      2. to provide guidance to faculty, staff, and students in responding to troubled students and campus disruptions.
    2. Objectives.The objectives of the Campus Care Advisement Team are:
      • To assist in coordinating the University's response to troubled students and disruptive situations involving the behavior of students that impact that safety of students, faculty, and staff.
      • To serve as an advisory team to senior administration in developing an efficient and appropriate response to incidents that disrupt campus life.
      • To encourage ongoing campus-wide communication and education about campus safety by offering guidance, counseling, education, and appropriate support to students, faculty and staff.
      • To meet monthly or bi-monthly to review disruptive campus incidents, situations, and trends.
    3. Confidentiality. Discussions, recommendations, and actions of the Campus Care Advisement Team will remain confidential to the extent feasible under the circumstances, with the exception of information that may need to be shared as a result of a duty to warn to protect the safety and wellness of students, faculty, and staff.
    4. Dean of Students - Tracking. The Dean of Students Office will endeavor to maintain a tracking system on troubled students, disruptive situations, and trends related to the two.
    5. Members.The members of the Campus Care Advisement Team are:
      • Sentwali Bakari, Dean of Students Office
      • Megan Franklin, Athletics
      • Melissa Sturm-Smith, Provost Office
      • Hans Hanson, Security
      • Lisa Penland, Law School
      • Lorissa Lieurance, Residence Life
      • Vanessa Macro, Human Resources

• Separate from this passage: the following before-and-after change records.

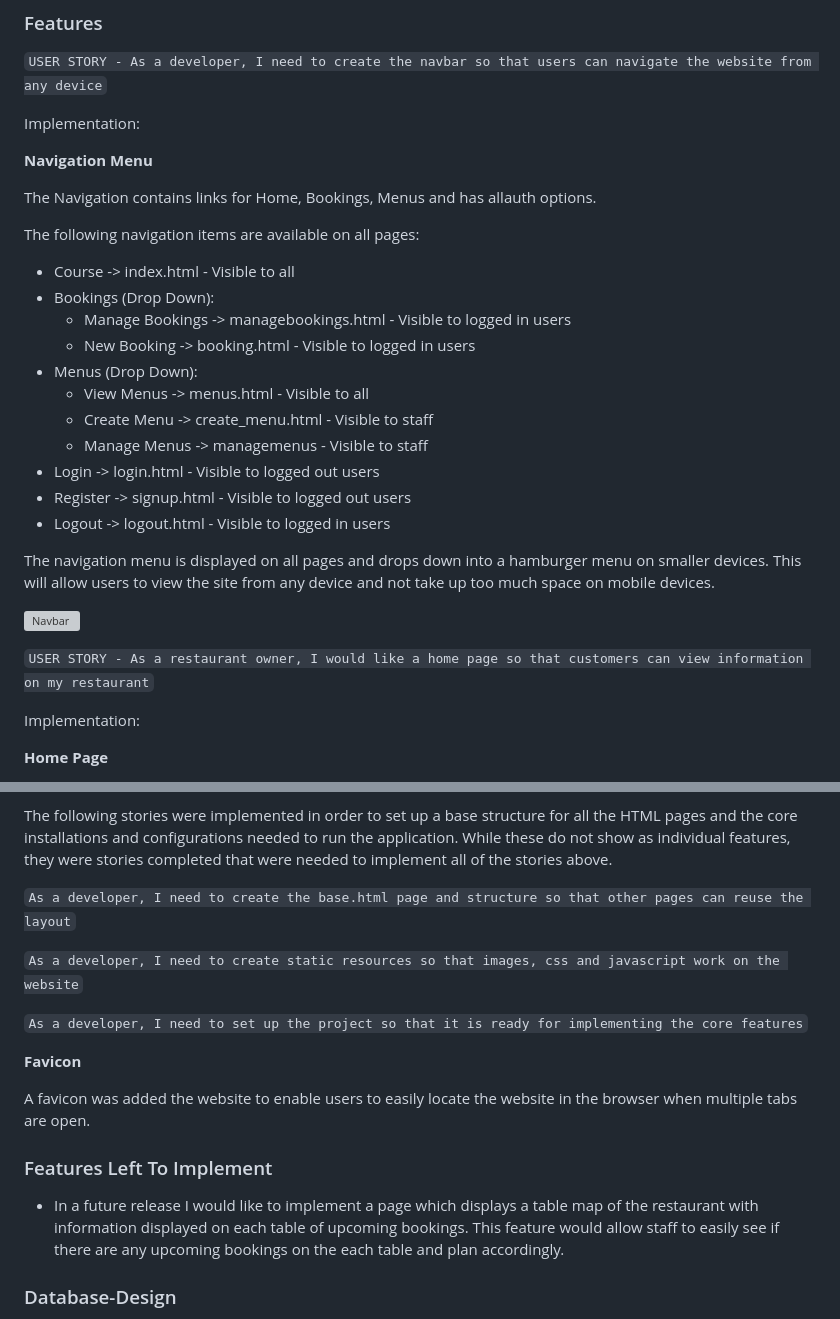
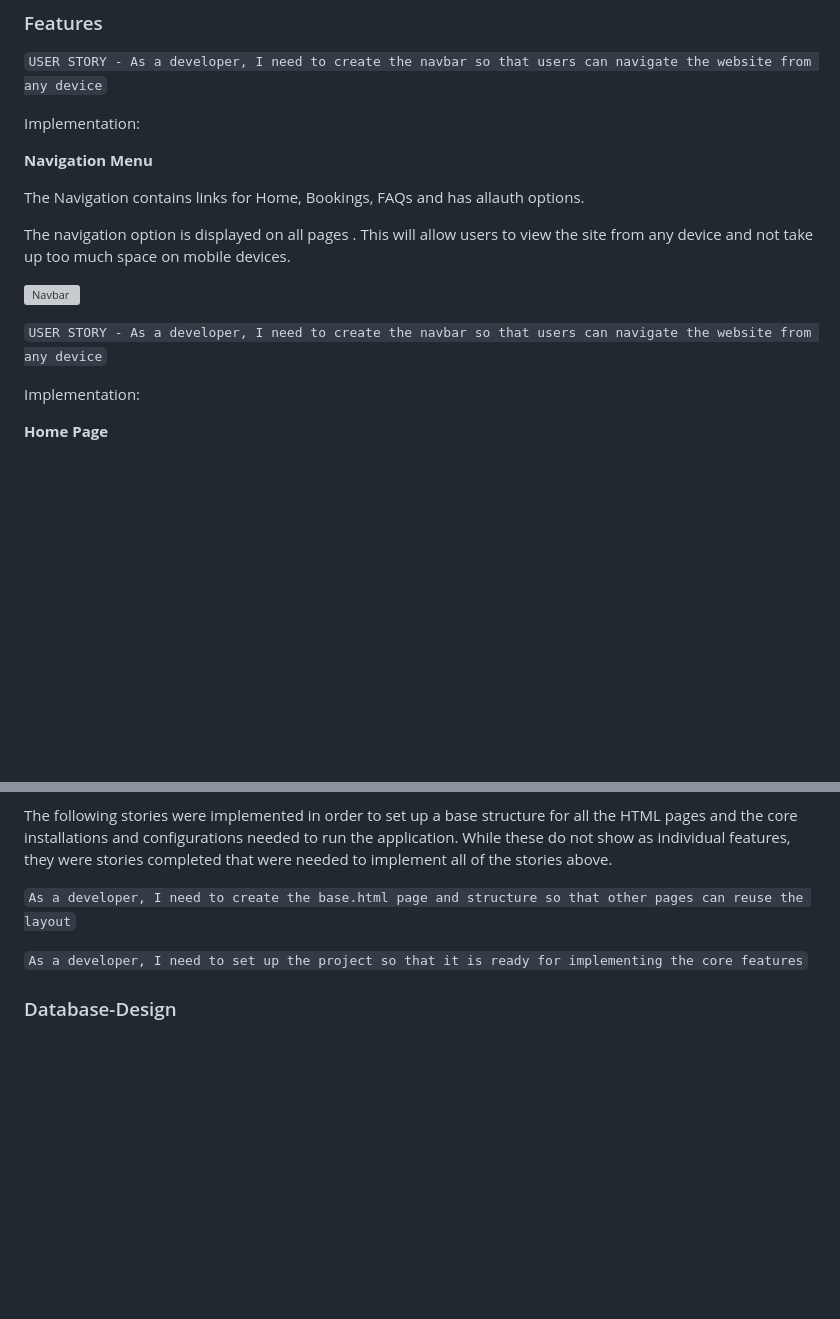
Before and after one commit to Rupa830904/Project-Portfolio4-Studyalongcultureschool, a Markdown page: README.md, 2 parts joined by grey strips. Drawn GitHub-style; blank space fills up the shorter version; grey boxes are pictures that could not be loaded.

```diff
--- a/README.md
+++ b/README.md
@@ -174,26 +174,13 @@ Implementation:
 
 **Navigation Menu**
 
- The Navigation contains links for Home, Bookings, Menus and has allauth options.
+The Navigation contains links for Home, Bookings, FAQs and has allauth options.
 
-The following navigation items are available on all pages:
-  * Course -> index.html - Visible to all
-  * Bookings (Drop Down):
-    * Manage Bookings -> managebookings.html - Visible to logged in users
-    * New Booking -> booking.html - Visible to logged in users
-  * Menus (Drop Down):
-    * View Menus -> menus.html - Visible to all
-    * Create Menu -> create_menu.html - Visible to staff
-    * Manage Menus -> managemenus - Visible to staff
-  * Login -> login.html - Visible to logged out users
-  * Register -> signup.html - Visible to logged out users
-  * Logout -> logout.html - Visible to logged in users
-
-The navigation menu is displayed on all pages and drops down into a hamburger menu on smaller devices. This will allow users to view the site from any device and not take up too much space on mobile devices.
+The navigation option is displayed on all pages . This will allow users to view the site from any device and not take up too much space on mobile devices.
 
 ![Navbar](docs/readme_images/navbar.PNG)
 
-``USER STORY - As a restaurant owner, I would like a home page so that customers can view information on my restaurant``
+``USER STORY - As a developer, I need to create the navbar so that users can navigate the website from any device``
 
 Implementation:
 
@@ -392,16 +379,7 @@ The following stories were implemented in order to set up a base structure for a
 
 ``As a developer, I need to create the base.html page and structure so that other pages can reuse the layout``
 
-``As a developer, I need to create static resources so that images, css and javascript work on the website``
-
 ``As a developer, I need to set up the project so that it is ready for implementing the core features``
-
-**Favicon**
-
-A favicon was added the website to enable users to easily locate the website in the browser when multiple tabs are open.
-
-### Features Left To Implement
-- In a future release I would like to implement a page which displays a table map of the restaurant with information displayed on each table of upcoming bookings. This feature would allow staff to easily see if there are any upcoming bookings on the each table and plan accordingly.
 
 
 
```
Also changed, not shown: other parts of README.md (+14 -25 lines), testing.md (+7 -8 lines).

      • David Wright, Journalism
      • Michelle Laughlin, Student Disability Services
      • Keith Summerville, Arts and Sciences
      • Mark Kloberdanz, Counseling Center
      • Renae Chesnut, Pharmacy
      • Eunice Merideth, Education

C. Responding to Troubled Students and Campus Disruptions.

    1. Definitions
      1. Troubled Student.  A troubled student is one who has an affect of profound confusion, sadness, anxiousness, irritability; shows signs of depression or; demonstrates odd or unusual behavior; or discloses suicidal ideation.
      2. Disruptive Student. A student is disruptive when the student's conduct disrupts classroom instruction or campus life; the student's conduct is dangerous; the student uses verbal or physical threats; the student actively threatens suicide or violence; or the student actively harasses others and resists help from faculty or staff.
      3. Warning Signs that a Student is Troubled or Disruptive or May Become Disruptive.Warning signs that may indicate a student is troubled, disruptive, or may become disruptive may include, but are not limited to:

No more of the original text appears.